For the Senate Republicans, choose the battles wisely. If there are one or two cabinet nominees whose public character and current legal predicaments are troublesome (you know who they are), grill them at the confirmation hearings and make the case against their confirmation. But the other guys won and the vast majority of the nominees deserve a swift and courteous confirmation hearing. Likewise on legislation, the filibuster can only be used for the big stuff — card check, for example — when the Republicans have the better of the issue and a hope of prevailing. So the rest of the time the most the Senate Republicans can do is offer alternatives, warn against the foolishness of the majority, and fight to investigate wrongdoing and abuse.
For the 2012 presidential candidates, just pipe down. Go do your job if you have one or, if you don’t, be a constructive force to reform and revitalize the party. But no one really wants to see you lurking around coffee shops in New Hampshire or attending prayer breakfasts in Iowa. There is no such thing as “inevitability,” so save your money and frequent flyer miles until 2011.
For the Republican governors, ignore Paul Krugman. Cut spending, balance your budgets, lure business to your state, and reform your schools and health care systems. There will be plenty of bailout money sloshing around the states, so resist the urge to try to spend your way out of a recession. Be an example for Washington, not a proponent of fiscal sloth.
For young Republicans, ignore the official Republican Party. Organize yourselves and your friends, network, run events, draft up-and-comers to run for local and state office, and ignore the ideological squabbles that transfix the national party. Talk radio and the right blogosphere want to hear from you and will give you a platform to make your case, if you can say it well. (But hint: no one over 30-years-old, which is most of the voters, understands technology so when you go out in public forget the tech-speak and tell them what you want to do, not how you’re going to do it.)
For conservatives, resist the urge to scream “But he was against that in the campaign!” each time President Obama embraces a center-right position. Yes, he swindled the left, but that’s a good thing. If you want a sane approach to the war on terror, no tax increases, free trade agreements, and a halt to the war on traditional values make it easier, not harder, for the new president to move right.
For Republican candidates, remember that media bias is a fact, not an issue. No one wants to hear you whine or complain about the skewed coverage. Deal with it. Use alternative media and don’t become unhinged even if the MSM is “150% in the tank” for the other side. Remember, Ronald Reagan won twice with no talk radio, no Internet, and no Fox News.

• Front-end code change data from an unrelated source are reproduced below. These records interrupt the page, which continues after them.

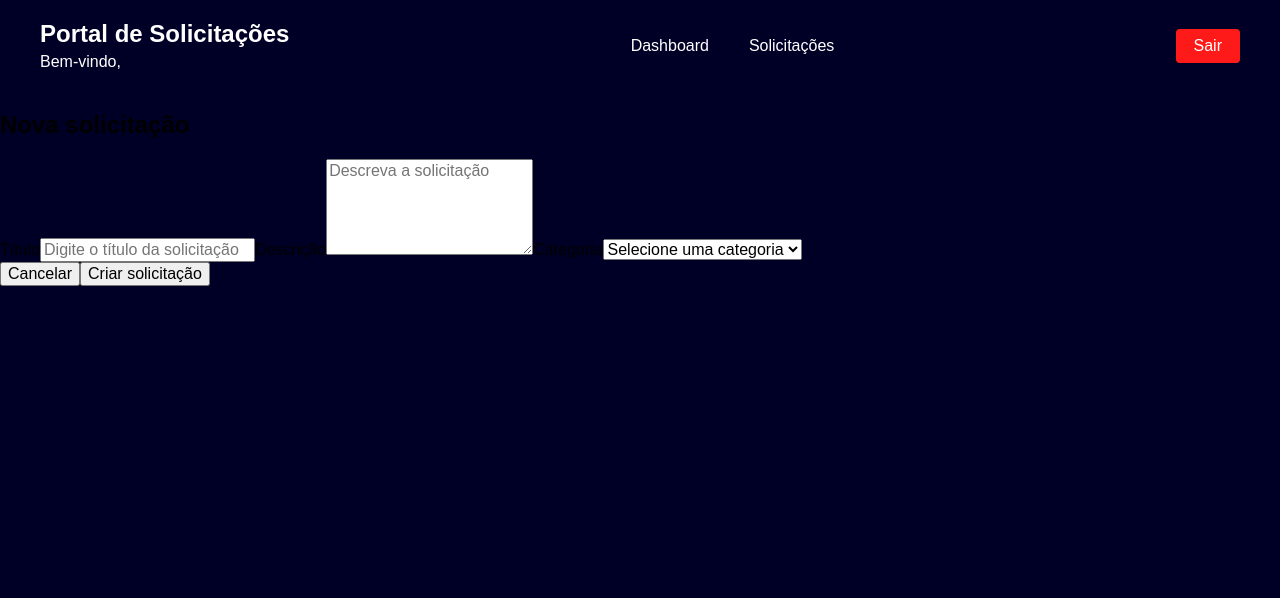
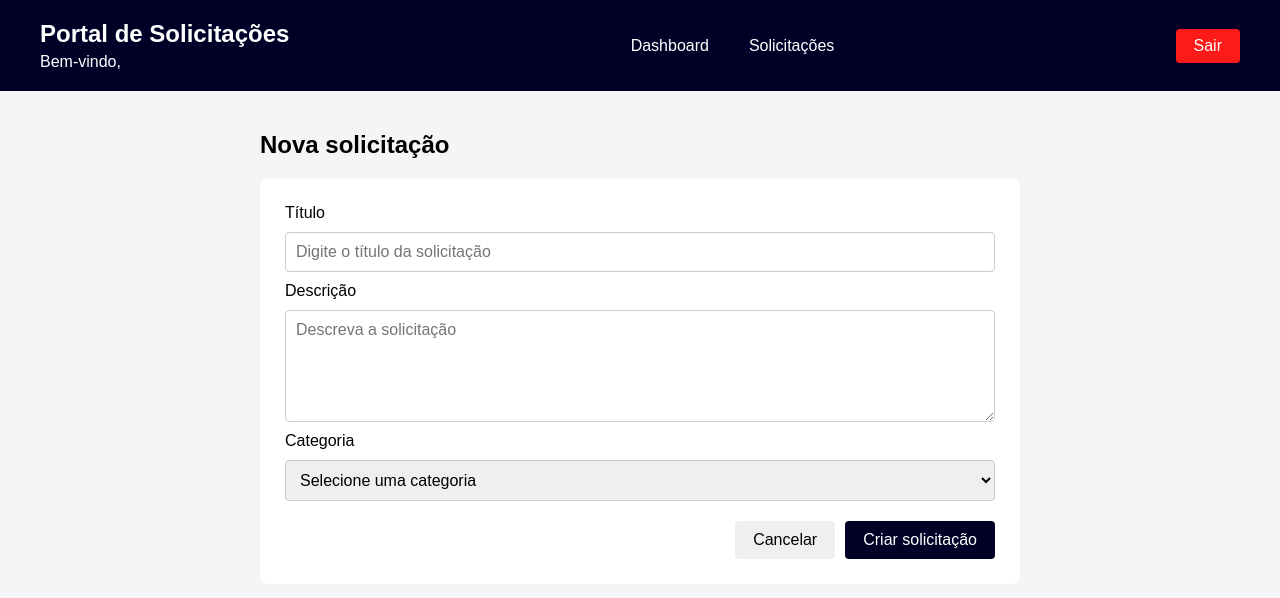
Before and after one commit to luizmouradc/portal-solicitacoes, a React app in the folder frontend/: page /solicitacoes/nova in a window 1280 px wide. Shown: the top 598 px of the page. Built offline with nearby package versions, Linux system fonts and the light colour scheme; sample sign-in values are in the browser's storage; the HTML template or start-up script is replaced by a standard one.

Commit message:
finaliza documentacao, adiciona evidencias e ajustes finais do projeto

```diff
--- a/frontend/src/paginas/Solicitacoes.css
+++ b/frontend/src/paginas/Solicitacoes.css
@@ -1,164 +1,66 @@
-.pagina-solicitacoes {
+.pagina-nova-solicitacao {
   min-height: 100vh;
   background: #f5f5f5;
 }
 
-.conteudo-solicitacoes {
-  max-width: 1200px;
+.conteudo-nova-solicitacao {
+  max-width: 800px;
   margin: 0 auto;
   padding: 20px;
 }
 
-.titulo-solicitacoes {
+.formulario-solicitacao {
+  width: 100%;
   display: flex;
-  justify-content: space-between;
-  align-items: center;
-  gap: 15px;
+  flex-direction: column;
+  gap: 10px;
+  background: white;
+  padding: 25px;
+  border-radius: 8px;
 }
 
-.titulo-solicitacoes button {
-  padding: 10px 18px;
-  border: none;
-  border-radius: 4px;
-  cursor: pointer;
-  background: rgb(0, 0, 39);
-  color: white;
-}
-
-.filtros {
-  display: flex;
-  flex-wrap: wrap;
-  align-items: end;
-  gap: 10px;
-  margin-bottom: 20px;
-}
-
-.filtros input,
-.filtros select,
-.filtros button {
+.formulario-solicitacao input,
+.formulario-solicitacao textarea,
+.formulario-solicitacao select {
+  width: 100%;
   padding: 10px;
   border: 1px solid #ccc;
   border-radius: 4px;
 }
 
-.filtros > input,
-.filtros > select {
-  min-width: 170px;
+.formulario-solicitacao textarea {
+  resize: vertical;
 }
 
-.filtros > input[type="text"] {
-  flex: 1;
-  min-width: 220px;
+.acoes-formulario {
+  display: flex;
+  justify-content: flex-end;
+  gap: 10px;
+  margin-top: 10px;
 }
 
-.filtros button {
+.acoes-formulario button {
+  padding: 10px 18px;
+  border: none;
+  border-radius: 4px;
   cursor: pointer;
-  border: none;
 }
 
-.filtro-data {
-  display: flex;
-  flex-direction: column;
-  gap: 4px;
-}
-
-.buscar {
-  background-color: rgb(61, 187, 61);
+.acoes-formulario button[type="submit"] {
+  background: rgb(0, 0, 39);
   color: white;
 }
 
-.buscar:hover {
-  background-color: rgb(2, 95, 2);
-}
-
-.limpar {
-  background-color: rgb(232, 91, 91);
-  color: white;
-}
-
-.limpar:hover {
-  background-color: rgb(140, 6, 6);
-}
-
-.tabela-container {
-  width: 100%;
-  overflow-x: auto;
-}
-
-.tabela-solicitacoes {
-  width: 100%;
-  min-width: 850px;
-  border-collapse: collapse;
-  background: white;
-  border-radius: 8px;
-  overflow: hidden;
-}
-
-.tabela-solicitacoes th,
-.tabela-solicitacoes td {
-  padding: 12px;
-  text-align: left;
-  border-bottom: 1px solid #ddd;
-}
-
-.tabela-solicitacoes th {
-  background: rgb(170, 170, 255);
-}
-
-.tabela-solicitacoes tbody tr:hover {
-  background: #f5f5f5;
-}
-
-.tabela-solicitacoes button {
-  padding: 7px 12px;
-  border: none;
-  border-radius: 4px;
-  cursor: pointer;
-  background: rgb(0, 0, 39);
-  color: white;
-  white-space: nowrap;
-}
-
-.status {
-  display: inline-block;
-  padding: 5px 9px;
-  border-radius: 12px;
-  font-size: 14px;
-  white-space: nowrap;
-}
-
-.status-aberto {
-  background: #e7e7ff;
-}
-
-.status-atendimento {
-  background: #fff3cd;
-}
-
-.status-concluido {
-  background: #d7f5dd;
-}
-
-@media (max-width: 700px) {
-  .titulo-solicitacoes {
-    flex-direction: column;
-    align-items: stretch;
-    margin-bottom: 20px;
+@media (max-width: 500px) {
+  .formulario-solicitacao {
+    padding: 20px;
   }
 
-  .titulo-solicitacoes button {
-    width: 100%;
+  .acoes-formulario {
+    flex-direction: column;
   }
 
-  .filtros {
-    flex-direction: column;
-    align-items: stretch;
-  }
-
-  .filtros > input,
-  .filtros > select,
-  .filtro-data,
-  .filtros button {
+  .acoes-formulario button {
     width: 100%;
   }
 }
```
Also changed, not shown: 9 other files (tests, documents, lock files or other folders).
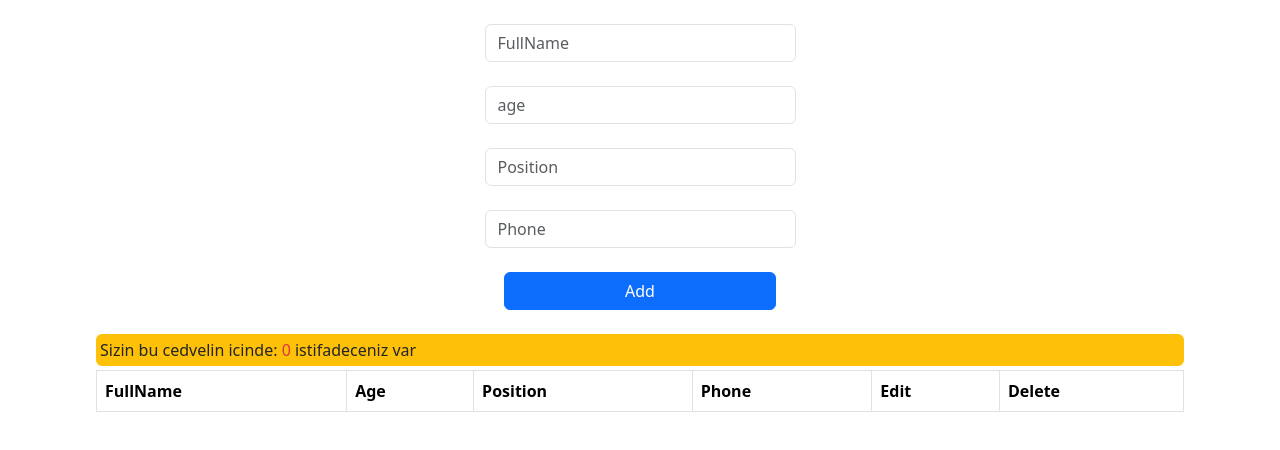
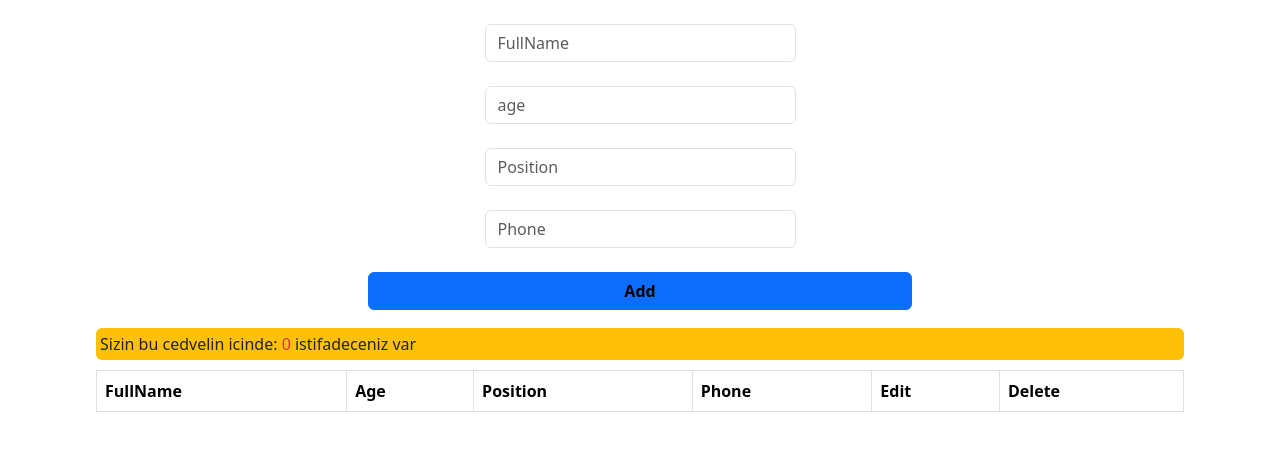
Before and after one commit to terlan-sireliyev/addUser-withTable-inReact, a React (Create React App) app: page / in a window 1280 px wide. Shown: the top 450 px of the page. Built offline with nearby package versions, Linux system fonts and the light colour scheme.

Commit message:
add-user-with-table-in-react

```diff
--- a/src/components/TableFormUsers/FormUser.js
+++ b/src/components/TableFormUsers/FormUser.js
@@ -1,16 +1,13 @@
-import React, { useEffect, useRef, useState } from 'react'
+import React, { useState } from 'react'
 import styleTable from './table.module.css'
 var uniqid = require('uniqid')
 export default function FormUser() {
     const [list, setList] = useState([]);
-    const [editTodo, setEditTodo] = useState([]);
+    const [value, setValue] = useState('');
+    const [showUpdate, setShowUpdate] = useState(false);
 
-    const handleSubmit = (e) => {
+    const addUser = (e) => {
         e.preventDefault();
-
-
-
-
         const name = e.target.elements.name.value
         const age = e.target.elements.age.value
         const position = e.target.elements.position.value
@@ -20,27 +17,13 @@ export default function FormUser() {
             id: uniqid(), name, age, position, phone
         }
 
-         // if (editTodo) {
-        //     const editTodoLists = list.find((i) => i.id === editTodo);
-        //     const updateTodos = list.map((t) =>
-        //         t.id === editTodoLists.id
-        //     );
-        //     setList(updateTodos);
-        //     setEditTodo(0);
-        //     return;
-        // }
-
-
-
-
-
         if (name === '' || age === '' || position === '' || phone === '') {
             alert('Inputlar bos ola bilmez')
         } else {
             setList((itemList) => {
                 return itemList.concat(newList)
             })
-            setEditTodo([...editTodo, newList])
+            setValue([...value, newList])
         }
         e.target.elements.name.value = ""
         e.target.elements.age.value = ""
@@ -50,7 +33,6 @@ export default function FormUser() {
 
     const deleteTab = (id) => {
         const delTab = list.filter((itemFil) => {
-            console.log(itemFil.id + ": " + id)
             return itemFil.id !== id
         })
         setList([...delTab])
@@ -60,25 +42,36 @@ export default function FormUser() {
         const EditTab = list.filter((itemEdit) => {
             return itemEdit.id === id
         })
-        setEditTodo(...EditTab)
+        setValue(...EditTab)
+        setShowUpdate(!showUpdate)
+    }
+    const saveTodo = (e) => {
+        e.preventDefault();
+        console.log('Hello')
     }
     return (
         <div>
             <div className={styleTable.table}>
-                <form onSubmit={handleSubmit}>
+                <form onSubmit={addUser}>
                     <div className={styleTable.FormInputbseDiv}>
-                        <input value={editTodo.name} onChange={(e) => setEditTodo(e.target.value)} name='name' className={`mt-4  form-control `} type="text" placeholder='FullName' />
-                        <input value={editTodo.age} onChange={(e) => setEditTodo(e.target.value)} name='age' className={`mt-4  form-control`} type="text" placeholder='age' />
-                        <input value={editTodo.position} onChange={(e) => setEditTodo(e.target.value)} name='position' className={`mt-4  form-control`} type="text" placeholder='Position' />
-                        <input value={editTodo.phone} onChange={(e) => setEditTodo(e.target.value)} name='phone' className={`mt-4  form-control`} type="text" placeholder='Phone' />
-                        <button class='btn btn-primary w-25 mt-4'>Add</button>
+                        <input value={value.name} onChange={(e) => setValue(e.target.value)} name='name' className={`mt-4  form-control `} type="text" placeholder='FullName' />
+                        <input value={value.age} onChange={(e) => setValue(e.target.value)} name='age' className={`mt-4  form-control`} type="text" placeholder='age' />
+                        <input value={value.position} onChange={(e) => setValue(e.target.value)} name='position' className={`mt-4  form-control`} type="text" placeholder='Position' />
+                        <input value={value.phone} onChange={(e) => setValue(e.target.value)} name='phone' className={`mt-4  form-control`} type="text" placeholder='Phone' />
+                        <div className={styleTable.btnsBase}>
+                            {
+                                showUpdate ?
+                                    <button onClick={saveTodo} className={`${'btn btn-warning w-50 mt-4'} ${styleTable.btnsbtn}`}>Update</button> :
+                                    <button className={`${'btn btn-primary w-50 mt-4'} ${styleTable.btnsbtn}`}>Add</button>
+                            }
+                        </div>
                     </div>
                 </form>
-                <div className={`bg-warning text-dark p-1 w-100 mt-4 rounded`}>
+                <div className={`${'bg-warning text-dark p-1 w-100  rounded'} ${styleTable.textCount}`}>
                     <span>Sizin bu cedvelin icinde: <span className={`text-danger`}> {list.length} </span> istifadeceniz var</span>
                 </div>
-                <table className={`table table-hover table-bordered mt-1`}>
-                    <thead class="thead-dark">
+                <table className={`${'table table-hover table-bordered mt-1'} ${styleTable.tableHeader}`}>
+                    <thead className="thead-dark">
                         <tr>
                             <th scope="col">FullName</th>
                             <th scope="col">Age</th>
--- a/src/components/TableFormUsers/table.module.css
+++ b/src/components/TableFormUsers/table.module.css
@@ -1,30 +1,57 @@
-.table{
+.table {
     width: 85%;
     margin: 0 auto;
+
 }
-.FormInputbseDiv{
-display: flex;
-flex-direction: column;
-justify-content: center;
-align-items: center;
+
+.FormInputbseDiv {
+    display: flex;
+    flex-direction: column;
+    justify-content: center;
+    align-items: center;
+    position: relative;
 }
+
+.tableHeader {
+    margin-top: 10px !important;
+}
+
+.textCount {
+    margin-top: 80px;
+}
+
+.btnsBase {
+    display: flex;
+    justify-content: center;
+}
+
+.btnsbtn {
+    position: absolute;
+    color: #000;
+    font-weight: bold;
+    font-size: 16px;
+}
+
 .FormInputbseDiv input {
-    width: 311px!important;
+    width: 311px !important;
 }
+
 @media screen and (max-width: 500px) {
     .FormInputbseDiv input {
-        width: 330px!important;
+        width: 330px !important;
     }
+
     .FormInputbseDiv button {
-        width: 330px!important;
+        width: 330px !important;
     }
 }
 
 @media screen and (max-width: 380px) {
     .FormInputbseDiv input {
-        width: 300px!important;
+        width: 300px !important;
     }
+
     .FormInputbseDiv button {
-        width: 300px!important;
+        width: 300px !important;
     }
 }
```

For the conservative base, don’t make Republican candidates crazy and boring. Winning candidates rarely please the most ideological elements in their party on all topics. Forcing contenders to get a 100% rating on all the conservative interest group questionnaires will make for inauthentic and unelectable candidates. Interesting people with a rich life experience often adopt eclectic ideas. They need not be rudderless, but neither do they need to be pale imitations of dear-departed conservative icons. Give the gals and guys willing to seek office some running room — they are going to need it.
Just like resolutions to learn a foreign language or exercise more in the upcoming year, these faux resolutions likely won’t be kept beyond Valentine’s Day. But we can hope for the best. It is the era of hope and change, isn’t it?